Extracted records:
=== Begin Enclosure ===

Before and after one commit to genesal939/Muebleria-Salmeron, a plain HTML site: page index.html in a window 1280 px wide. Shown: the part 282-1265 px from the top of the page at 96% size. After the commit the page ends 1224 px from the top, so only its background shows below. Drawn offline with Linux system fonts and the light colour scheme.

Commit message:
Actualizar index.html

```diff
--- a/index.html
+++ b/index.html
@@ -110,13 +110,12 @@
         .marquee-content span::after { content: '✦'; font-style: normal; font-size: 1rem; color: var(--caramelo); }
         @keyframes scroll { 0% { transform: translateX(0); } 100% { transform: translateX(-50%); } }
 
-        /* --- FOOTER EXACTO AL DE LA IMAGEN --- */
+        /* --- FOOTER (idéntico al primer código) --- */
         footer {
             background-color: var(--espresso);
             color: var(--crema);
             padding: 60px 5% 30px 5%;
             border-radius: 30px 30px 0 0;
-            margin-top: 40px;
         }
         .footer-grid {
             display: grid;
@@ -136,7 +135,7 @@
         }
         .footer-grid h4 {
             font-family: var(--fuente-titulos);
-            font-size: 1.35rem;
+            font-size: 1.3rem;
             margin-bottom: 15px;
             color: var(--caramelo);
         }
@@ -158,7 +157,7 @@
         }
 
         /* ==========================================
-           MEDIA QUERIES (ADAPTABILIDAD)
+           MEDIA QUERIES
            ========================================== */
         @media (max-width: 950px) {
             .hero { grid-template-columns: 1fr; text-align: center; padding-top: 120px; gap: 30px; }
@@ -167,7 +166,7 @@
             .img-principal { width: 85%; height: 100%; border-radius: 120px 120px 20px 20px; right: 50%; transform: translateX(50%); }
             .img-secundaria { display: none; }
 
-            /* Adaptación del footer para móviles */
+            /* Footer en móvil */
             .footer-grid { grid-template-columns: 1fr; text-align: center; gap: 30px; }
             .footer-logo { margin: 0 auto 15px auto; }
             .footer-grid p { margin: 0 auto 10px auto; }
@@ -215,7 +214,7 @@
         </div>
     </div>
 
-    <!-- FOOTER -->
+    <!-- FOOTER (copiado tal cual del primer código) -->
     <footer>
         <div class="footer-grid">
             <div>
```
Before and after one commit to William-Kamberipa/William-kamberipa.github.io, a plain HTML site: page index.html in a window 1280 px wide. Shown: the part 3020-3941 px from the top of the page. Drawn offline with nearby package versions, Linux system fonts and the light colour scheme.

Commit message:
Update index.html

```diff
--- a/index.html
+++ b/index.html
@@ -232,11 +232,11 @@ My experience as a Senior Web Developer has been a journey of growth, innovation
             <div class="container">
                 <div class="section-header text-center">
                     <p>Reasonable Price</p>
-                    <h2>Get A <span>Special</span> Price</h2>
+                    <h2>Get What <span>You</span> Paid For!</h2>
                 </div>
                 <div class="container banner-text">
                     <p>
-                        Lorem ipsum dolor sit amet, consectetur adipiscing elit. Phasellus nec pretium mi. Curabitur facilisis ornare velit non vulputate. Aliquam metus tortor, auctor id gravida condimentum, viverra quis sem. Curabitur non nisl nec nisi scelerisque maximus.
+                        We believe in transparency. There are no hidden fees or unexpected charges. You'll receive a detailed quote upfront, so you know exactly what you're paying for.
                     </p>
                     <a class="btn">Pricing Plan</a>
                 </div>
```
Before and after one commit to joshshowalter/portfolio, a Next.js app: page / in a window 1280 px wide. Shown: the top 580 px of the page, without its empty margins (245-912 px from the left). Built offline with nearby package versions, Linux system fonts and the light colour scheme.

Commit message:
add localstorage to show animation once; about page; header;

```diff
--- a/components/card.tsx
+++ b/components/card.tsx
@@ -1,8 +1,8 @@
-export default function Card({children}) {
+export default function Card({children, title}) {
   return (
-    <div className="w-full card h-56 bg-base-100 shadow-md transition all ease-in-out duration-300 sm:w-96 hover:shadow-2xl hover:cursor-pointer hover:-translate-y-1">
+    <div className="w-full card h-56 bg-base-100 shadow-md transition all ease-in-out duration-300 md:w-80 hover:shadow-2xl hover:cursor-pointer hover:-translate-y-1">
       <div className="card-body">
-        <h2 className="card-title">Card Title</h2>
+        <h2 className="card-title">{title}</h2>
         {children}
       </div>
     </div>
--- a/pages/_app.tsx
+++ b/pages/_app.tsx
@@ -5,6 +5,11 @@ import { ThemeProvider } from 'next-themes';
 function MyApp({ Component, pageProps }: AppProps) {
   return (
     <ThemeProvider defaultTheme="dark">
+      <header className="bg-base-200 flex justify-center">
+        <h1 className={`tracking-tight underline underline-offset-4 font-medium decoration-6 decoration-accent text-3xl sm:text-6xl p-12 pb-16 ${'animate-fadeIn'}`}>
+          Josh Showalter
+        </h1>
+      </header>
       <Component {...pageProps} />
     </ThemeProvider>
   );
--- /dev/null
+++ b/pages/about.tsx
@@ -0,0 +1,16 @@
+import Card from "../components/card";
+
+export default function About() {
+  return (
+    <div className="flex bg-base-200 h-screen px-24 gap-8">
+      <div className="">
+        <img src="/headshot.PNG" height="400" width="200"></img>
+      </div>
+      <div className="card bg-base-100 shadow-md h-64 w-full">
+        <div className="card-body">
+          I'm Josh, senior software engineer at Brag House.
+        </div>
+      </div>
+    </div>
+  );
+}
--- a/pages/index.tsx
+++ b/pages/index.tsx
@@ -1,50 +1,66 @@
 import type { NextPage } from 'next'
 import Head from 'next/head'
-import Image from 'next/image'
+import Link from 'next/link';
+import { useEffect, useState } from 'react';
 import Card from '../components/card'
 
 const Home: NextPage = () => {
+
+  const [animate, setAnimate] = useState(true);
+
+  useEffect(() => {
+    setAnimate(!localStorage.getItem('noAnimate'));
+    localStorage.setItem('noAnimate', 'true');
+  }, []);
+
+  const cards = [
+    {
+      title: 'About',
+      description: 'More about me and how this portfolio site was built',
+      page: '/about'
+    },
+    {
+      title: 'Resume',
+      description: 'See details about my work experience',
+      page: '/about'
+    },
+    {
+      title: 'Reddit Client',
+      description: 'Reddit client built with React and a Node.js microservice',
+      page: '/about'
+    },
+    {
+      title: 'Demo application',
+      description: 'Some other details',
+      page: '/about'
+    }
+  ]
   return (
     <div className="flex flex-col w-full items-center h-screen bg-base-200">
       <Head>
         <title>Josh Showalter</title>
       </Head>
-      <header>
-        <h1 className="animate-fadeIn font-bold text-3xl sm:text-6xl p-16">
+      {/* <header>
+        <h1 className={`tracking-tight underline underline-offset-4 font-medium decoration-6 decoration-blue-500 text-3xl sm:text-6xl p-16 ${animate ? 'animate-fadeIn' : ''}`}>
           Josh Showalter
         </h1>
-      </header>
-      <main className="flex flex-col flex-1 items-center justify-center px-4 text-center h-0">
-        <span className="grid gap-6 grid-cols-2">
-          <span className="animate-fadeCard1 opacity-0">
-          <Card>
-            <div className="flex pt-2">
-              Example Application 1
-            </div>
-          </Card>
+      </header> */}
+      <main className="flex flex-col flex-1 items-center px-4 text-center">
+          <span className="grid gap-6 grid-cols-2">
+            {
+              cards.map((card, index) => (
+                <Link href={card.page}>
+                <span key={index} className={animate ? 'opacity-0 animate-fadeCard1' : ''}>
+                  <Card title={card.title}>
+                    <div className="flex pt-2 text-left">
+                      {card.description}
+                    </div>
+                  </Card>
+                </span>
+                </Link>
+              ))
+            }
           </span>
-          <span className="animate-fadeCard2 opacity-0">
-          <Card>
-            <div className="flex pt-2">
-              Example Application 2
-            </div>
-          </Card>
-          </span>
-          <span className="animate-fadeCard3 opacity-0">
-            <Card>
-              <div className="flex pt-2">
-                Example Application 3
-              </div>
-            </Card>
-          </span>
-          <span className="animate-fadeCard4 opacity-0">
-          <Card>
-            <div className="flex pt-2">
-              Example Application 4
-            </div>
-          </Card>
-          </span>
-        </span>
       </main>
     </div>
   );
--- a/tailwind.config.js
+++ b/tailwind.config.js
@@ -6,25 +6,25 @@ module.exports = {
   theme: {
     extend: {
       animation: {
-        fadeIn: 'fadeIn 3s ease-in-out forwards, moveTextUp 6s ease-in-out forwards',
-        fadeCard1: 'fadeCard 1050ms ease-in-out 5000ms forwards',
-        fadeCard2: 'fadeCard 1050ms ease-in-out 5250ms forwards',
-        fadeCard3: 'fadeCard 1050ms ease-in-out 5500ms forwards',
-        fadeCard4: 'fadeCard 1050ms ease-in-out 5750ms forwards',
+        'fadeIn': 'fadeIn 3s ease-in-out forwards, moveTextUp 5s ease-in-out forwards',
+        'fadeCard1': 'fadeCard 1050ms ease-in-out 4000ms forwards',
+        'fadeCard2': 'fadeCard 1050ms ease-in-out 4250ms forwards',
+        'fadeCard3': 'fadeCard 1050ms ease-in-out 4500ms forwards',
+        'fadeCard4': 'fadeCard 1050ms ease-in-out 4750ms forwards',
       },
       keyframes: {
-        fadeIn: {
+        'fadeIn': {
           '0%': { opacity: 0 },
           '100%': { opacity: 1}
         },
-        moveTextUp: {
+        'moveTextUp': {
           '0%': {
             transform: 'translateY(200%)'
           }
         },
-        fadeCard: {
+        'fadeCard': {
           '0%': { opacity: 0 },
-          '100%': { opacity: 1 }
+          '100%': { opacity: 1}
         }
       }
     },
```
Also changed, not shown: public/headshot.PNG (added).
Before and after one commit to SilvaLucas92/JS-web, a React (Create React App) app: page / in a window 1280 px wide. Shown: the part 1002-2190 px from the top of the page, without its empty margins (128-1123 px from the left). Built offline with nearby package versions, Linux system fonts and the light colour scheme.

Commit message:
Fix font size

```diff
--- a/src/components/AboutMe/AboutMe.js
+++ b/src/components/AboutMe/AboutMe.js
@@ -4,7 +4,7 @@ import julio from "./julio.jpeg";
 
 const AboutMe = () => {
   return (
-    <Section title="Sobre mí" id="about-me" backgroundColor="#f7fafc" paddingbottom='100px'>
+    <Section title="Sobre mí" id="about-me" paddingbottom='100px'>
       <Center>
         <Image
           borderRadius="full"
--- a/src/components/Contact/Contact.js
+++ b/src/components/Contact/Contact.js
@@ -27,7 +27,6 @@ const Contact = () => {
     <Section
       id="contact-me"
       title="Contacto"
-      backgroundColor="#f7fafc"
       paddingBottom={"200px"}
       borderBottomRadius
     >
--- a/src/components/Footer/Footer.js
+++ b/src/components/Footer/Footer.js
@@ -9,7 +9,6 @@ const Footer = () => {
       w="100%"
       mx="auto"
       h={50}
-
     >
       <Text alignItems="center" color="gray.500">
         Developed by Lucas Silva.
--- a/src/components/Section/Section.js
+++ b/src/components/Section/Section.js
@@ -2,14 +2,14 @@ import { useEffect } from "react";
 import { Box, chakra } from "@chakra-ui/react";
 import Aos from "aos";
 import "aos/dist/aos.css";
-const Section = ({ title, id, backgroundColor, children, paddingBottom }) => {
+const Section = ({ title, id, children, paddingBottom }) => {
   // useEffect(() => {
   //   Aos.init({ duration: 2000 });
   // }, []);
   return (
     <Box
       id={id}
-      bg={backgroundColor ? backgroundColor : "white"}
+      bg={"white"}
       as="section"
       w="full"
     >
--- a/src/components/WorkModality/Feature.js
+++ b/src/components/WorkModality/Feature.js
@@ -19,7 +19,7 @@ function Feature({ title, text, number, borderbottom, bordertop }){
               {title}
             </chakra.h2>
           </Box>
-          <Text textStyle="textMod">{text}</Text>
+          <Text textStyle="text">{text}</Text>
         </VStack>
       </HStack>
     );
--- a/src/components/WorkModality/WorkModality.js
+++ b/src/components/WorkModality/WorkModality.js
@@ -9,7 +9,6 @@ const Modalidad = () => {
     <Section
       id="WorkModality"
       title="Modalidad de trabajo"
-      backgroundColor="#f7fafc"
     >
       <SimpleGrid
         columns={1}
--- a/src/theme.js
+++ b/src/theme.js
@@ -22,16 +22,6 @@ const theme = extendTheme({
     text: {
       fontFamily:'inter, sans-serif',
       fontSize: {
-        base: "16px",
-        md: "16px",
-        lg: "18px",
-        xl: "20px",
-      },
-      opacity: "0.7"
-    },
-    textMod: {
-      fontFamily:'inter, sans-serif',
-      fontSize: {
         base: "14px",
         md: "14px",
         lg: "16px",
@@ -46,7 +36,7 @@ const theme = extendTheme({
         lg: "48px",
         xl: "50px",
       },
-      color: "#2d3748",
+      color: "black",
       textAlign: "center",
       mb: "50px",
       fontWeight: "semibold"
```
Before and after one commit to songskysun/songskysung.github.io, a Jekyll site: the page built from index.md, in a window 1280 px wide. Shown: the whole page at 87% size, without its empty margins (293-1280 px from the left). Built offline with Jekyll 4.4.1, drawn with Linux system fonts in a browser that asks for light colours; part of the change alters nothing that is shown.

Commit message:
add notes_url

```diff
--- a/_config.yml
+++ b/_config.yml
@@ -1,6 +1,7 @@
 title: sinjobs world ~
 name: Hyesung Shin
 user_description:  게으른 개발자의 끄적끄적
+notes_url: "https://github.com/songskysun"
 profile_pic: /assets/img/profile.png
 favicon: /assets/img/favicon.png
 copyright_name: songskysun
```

=== End Enclosure ===

● **WORK TO COMPLETE**
Copy, from the lines above, each one that holds "experience".

● **WRITTEN REPLY**
@@ -232,11 +232,11 @@ My experience as a Senior Web Developer has been a journey of growth, innovation
+      description: 'See details about my work experience',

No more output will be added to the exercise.